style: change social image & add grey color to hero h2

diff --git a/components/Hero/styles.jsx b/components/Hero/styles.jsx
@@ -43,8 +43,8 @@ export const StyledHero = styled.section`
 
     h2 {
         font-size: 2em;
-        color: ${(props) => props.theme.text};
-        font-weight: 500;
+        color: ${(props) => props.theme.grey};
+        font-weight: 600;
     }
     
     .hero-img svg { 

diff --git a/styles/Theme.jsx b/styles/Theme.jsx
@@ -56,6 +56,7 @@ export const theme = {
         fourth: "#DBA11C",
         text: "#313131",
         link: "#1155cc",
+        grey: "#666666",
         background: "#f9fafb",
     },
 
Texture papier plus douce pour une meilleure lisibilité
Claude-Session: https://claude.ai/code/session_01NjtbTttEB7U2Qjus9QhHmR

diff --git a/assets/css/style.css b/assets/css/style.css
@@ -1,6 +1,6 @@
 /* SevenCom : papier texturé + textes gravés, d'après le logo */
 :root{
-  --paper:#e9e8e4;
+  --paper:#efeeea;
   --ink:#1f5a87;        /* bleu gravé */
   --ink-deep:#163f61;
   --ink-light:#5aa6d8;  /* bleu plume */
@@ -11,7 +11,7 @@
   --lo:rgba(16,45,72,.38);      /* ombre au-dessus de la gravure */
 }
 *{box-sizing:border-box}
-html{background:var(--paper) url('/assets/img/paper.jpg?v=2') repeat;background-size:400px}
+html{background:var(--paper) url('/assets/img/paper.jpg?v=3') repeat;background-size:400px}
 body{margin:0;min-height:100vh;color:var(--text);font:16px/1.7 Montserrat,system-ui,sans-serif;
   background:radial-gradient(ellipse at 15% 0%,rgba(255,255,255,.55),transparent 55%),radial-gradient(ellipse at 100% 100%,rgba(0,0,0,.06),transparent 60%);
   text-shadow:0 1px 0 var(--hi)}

···

**Exercise brief**
Print the records again, exactly as they stand above.

**Result of this exercise**
style: change social image & add grey color to hero h2

diff --git a/components/Hero/styles.jsx b/components/Hero/styles.jsx
@@ -43,8 +43,8 @@ export const StyledHero = styled.section`
 
     h2 {
         font-size: 2em;
-        color: ${(props) => props.theme.text};
-        font-weight: 500;
+        color: ${(props) => props.theme.grey};
+        font-weight: 600;
     }
     
     .hero-img svg { 

diff --git a/styles/Theme.jsx b/styles/Theme.jsx
@@ -56,6 +56,7 @@ export const theme = {
         fourth: "#DBA11C",
         text: "#313131",
         link: "#1155cc",
+        grey: "#666666",
         background: "#f9fafb",
     },
 
Texture papier plus douce pour une meilleure lisibilité
Claude-Session: https://claude.ai/code/session_01NjtbTttEB7U2Qjus9QhHmR

diff --git a/assets/css/style.css b/assets/css/style.css
@@ -1,6 +1,6 @@
 /* SevenCom : papier texturé + textes gravés, d'après le logo */
 :root{
-  --paper:#e9e8e4;
+  --paper:#efeeea;
   --ink:#1f5a87;        /* bleu gravé */
   --ink-deep:#163f61;
   --ink-light:#5aa6d8;  /* bleu plume */
@@ -11,7 +11,7 @@
   --lo:rgba(16,45,72,.38);      /* ombre au-dessus de la gravure */
 }
 *{box-sizing:border-box}
-html{background:var(--paper) url('/assets/img/paper.jpg?v=2') repeat;background-size:400px}
+html{background:var(--paper) url('/assets/img/paper.jpg?v=3') repeat;background-size:400px}
 body{margin:0;min-height:100vh;color:var(--text);font:16px/1.7 Montserrat,system-ui,sans-serif;
   background:radial-gradient(ellipse at 15% 0%,rgba(255,255,255,.55),transparent 55%),radial-gradient(ellipse at 100% 100%,rgba(0,0,0,.06),transparent 60%);
   text-shadow:0 1px 0 var(--hi)}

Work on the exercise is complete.